What caught my attention about this account are a continuing series of posts tagging different members of the MN media that all have the same line,

Please help we DHS employees expose fraud, waste, & abuse at our agency. We are current employees of the Minnesota DHS.

The account’s most recent post is a re-tweet of this article by Deena Winter of MN Reformer. The alleged employees write,

“Man indicted in Feeding Our Future fraud has been paid $49 million by DHS since 2016.” Their company license is still active on our websites. Is DHS still paying Feeding Our Future defendants? Probably & our leadership does nothing to stop it.

Winter writes in MN Reformer about one of the newest Feeding Our Future indictees, Defendant No. 69, who continues to operate a personal care attendant (PCA) business taking in about $8 million/year out of DHS.

DHS, by some measures, is the state’s largest agency in terms of spending taxpayer dollars. About a year ago, we asked a provocative question in our quarterly Thinking Minnesota public opinion poll: “What percentage of state spending is wasteful?” The average answer we received was a whopping 34 percent. Perhaps even this eye-catching figure is an understatement.

Back in August 2023, Winter wrote about other Feeding Our Future/DHS connections,

About half of the people charged by the U.S. Department of Justice with stealing hundreds of millions from a federal program to feed children during the pandemic have been paid tens of millions more in state money for services such as providing child care and assisting seniors and people with disabilities. 

Half. In her August report, Winter added that the U.S. Attorney prosecuting the Feeding Our Future fraud was reportedly looking into “adult day care issues.”

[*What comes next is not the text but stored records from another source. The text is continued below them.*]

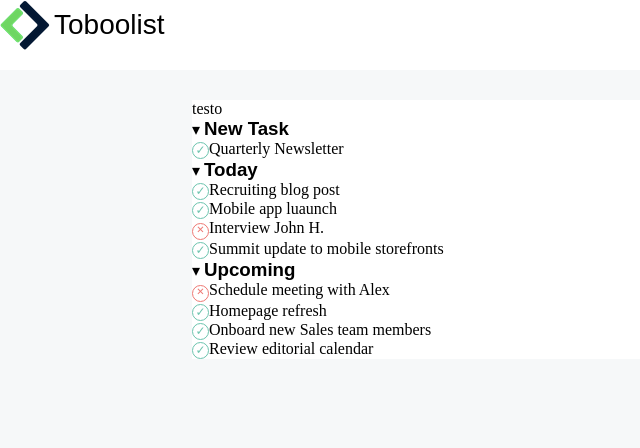
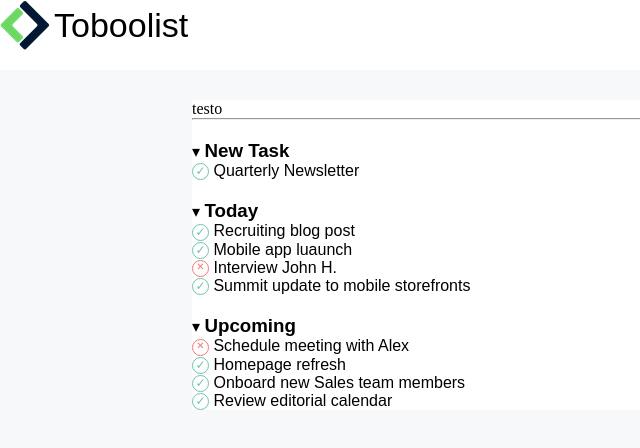
Before and after one commit to ValcanoverKarin/html-css-toboolist, a plain HTML site: page index.html in a window 1280 px wide. Shown: the whole page, without its empty margins (0-640 px from the left). Drawn offline with Linux system fonts and the light colour scheme.

Commit message:
margin top

```diff
--- a/css/style.css
+++ b/css/style.css
@@ -23,7 +23,7 @@ header {
 .testo-logo {
     vertical-align: middle;
     font-family: Arial, Helvetica, sans-serif;
-    font-size: 28px;
+    font-size: 34px;
 }
 
 /*fine header*/
@@ -35,8 +35,13 @@ main {
     margin: 30px auto;
 }
 
+hr .linea {
+    color: tomato;
+}
+
 ul {
     list-style-type: none;
+    font-family: Arial, Helvetica, sans-serif;
 }
 
 li .entity-spunta {
@@ -48,6 +53,7 @@ li .entity-spunta {
     border-radius: 50%;
     display: inline-block;
     text-align: center;
+    vertical-align: middle;
 }
 
 li .entity-x {
@@ -59,11 +65,13 @@ li .entity-x {
     border-radius: 50%;
     display: inline-block;
     text-align: center;
+    vertical-align: middle;
 }
 
 li h3 {
     display: inline-block;
     font-family: Arial, Helvetica, sans-serif;
+    margin-top: 20px;
 }
 
 /*fine main*/
--- a/index.html
+++ b/index.html
@@ -18,12 +18,13 @@
     <!--main-->
     <main>
         testo
+        <hr>
         <!--tabella-->
         <ul>
             <!--new task-->
             <li><span class="entity"> &#9662; </span> <h3>New Task</h3>
                 <ul>
-                    <li> <span class="entity-spunta"> &#10003; </span>Quarterly Newsletter</li>
+                    <li> <span class="entity-spunta"> &#10003; </span>  Quarterly Newsletter</li>
                 </ul>
             </li>
             <!--fine new task-->
@@ -31,10 +32,10 @@
             <!--today-->
             <li><span class="entity"> &#9662; </span> <h3>Today</h3>
                 <ul>
-                    <li><span class="entity-spunta"> &#10003; </span>Recruiting blog post</li>
-                    <li><span class="entity-spunta"> &#10003; </span>Mobile app luaunch</li>
-                    <li><span class="entity-x"> &#10005; </span>Interview John H.</li>
-                    <li><span class="entity-spunta"> &#10003; </span>Summit update to mobile storefronts</li>
+                    <li><span class="entity-spunta"> &#10003; </span>  Recruiting blog post</li>
+                    <li><span class="entity-spunta"> &#10003; </span>  Mobile app luaunch</li>
+                    <li><span class="entity-x"> &#10005; </span>  Interview John H.</li>
+                    <li><span class="entity-spunta"> &#10003; </span>  Summit update to mobile storefronts</li>
                 </ul>
             </li>
             <!--fine today-->
@@ -42,10 +43,10 @@
             <!--upcoming-->
             <li> <span class="entity"> &#9662; </span> <h3>Upcoming</h3>
                 <ul>
-                    <li><span class="entity-x"> &#10005; </span>Schedule meeting with Alex</li>
-                    <li><span class="entity-spunta"> &#10003; </span>Homepage refresh</li>
-                    <li><span class="entity-spunta"> &#10003; </span>Onboard new Sales team members</li>
-                    <li><span class="entity-spunta"> &#10003; </span>Review editorial calendar</li>
+                    <li><span class="entity-x"> &#10005; </span>  Schedule meeting with Alex</li>
+                    <li><span class="entity-spunta"> &#10003; </span>  Homepage refresh</li>
+                    <li><span class="entity-spunta"> &#10003; </span>  Onboard new Sales team members</li>
+                    <li><span class="entity-spunta"> &#10003; </span>  Review editorial calendar</li>
                 </ul>
             </li>
             <!--fine upcoming-->
```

Rereading Winter’s August report I was drawn to her coverage of Defendant No. 34, Sharmarke Issa. You will recall Issa making headlines when he was first indicted in September 2022 in the Feeding scandal as he had been recently re-appointed by Mayor Jacob Frey to chair the city’s Housing board. Issa was appointed to run the Minneapolis Public Housing Authority even though he was a resident of nearby Edina.

The U.S. Attorney alleges that Issa took $7.4 million out of the free-food programs through a restaurant Issa owns and a nonprofit Issa founded in May 2020.

Winter reported that Issa also owned SM Adult Day Services, Inc., an outfit licensed and funded by DHS. From fiscal years 2020 through 2022, Issa’s facility took in over $1 million from DHS, government records confirm.

SM Adult Day continues to operate under the same name and at the same south Minneapolis location. However, in 2022, it was re-incorporated as SM Adult Day Services LLC, (presumably under new management and ownership?).

Since SM’s reorganization as an LLC, the facility has received $335,000 in DHS funding. However, DHS issued the facility a correction order in September 2023.

Back in 2020, when it was still run by Issa under SM Inc., the facility was separately enrolled in the free-food program under Feeding Our Future with a capacity to feed its maximum DHS authorized population of 85 clients

Issa was indicted along with another Mayoral employee, Defendant No. 6, Abdi Salah. Allegedly, Salah and Issa purchased a rental property together with alleged Feeding Our Future proceeds.

As for Mayor Frey, the media has reported that–not only did he hire two of the Defendants– he accepted a total of $9,000 in campaign donations in 2021 from nine future defendants, including Salah.

Looking back at 2020, Frey accepted a $250 donation from Issa, and another $250 donation from Defendant No. 35, another alleged Issa collaborator.

On that same day in 2020, Frey received an additional $1,250 from donors with the last name Issa and another $250 from Salah’s spouse at the time. Three of the Issa’s listed SM Adult Day Care as their employer.

The wheel goes round and round.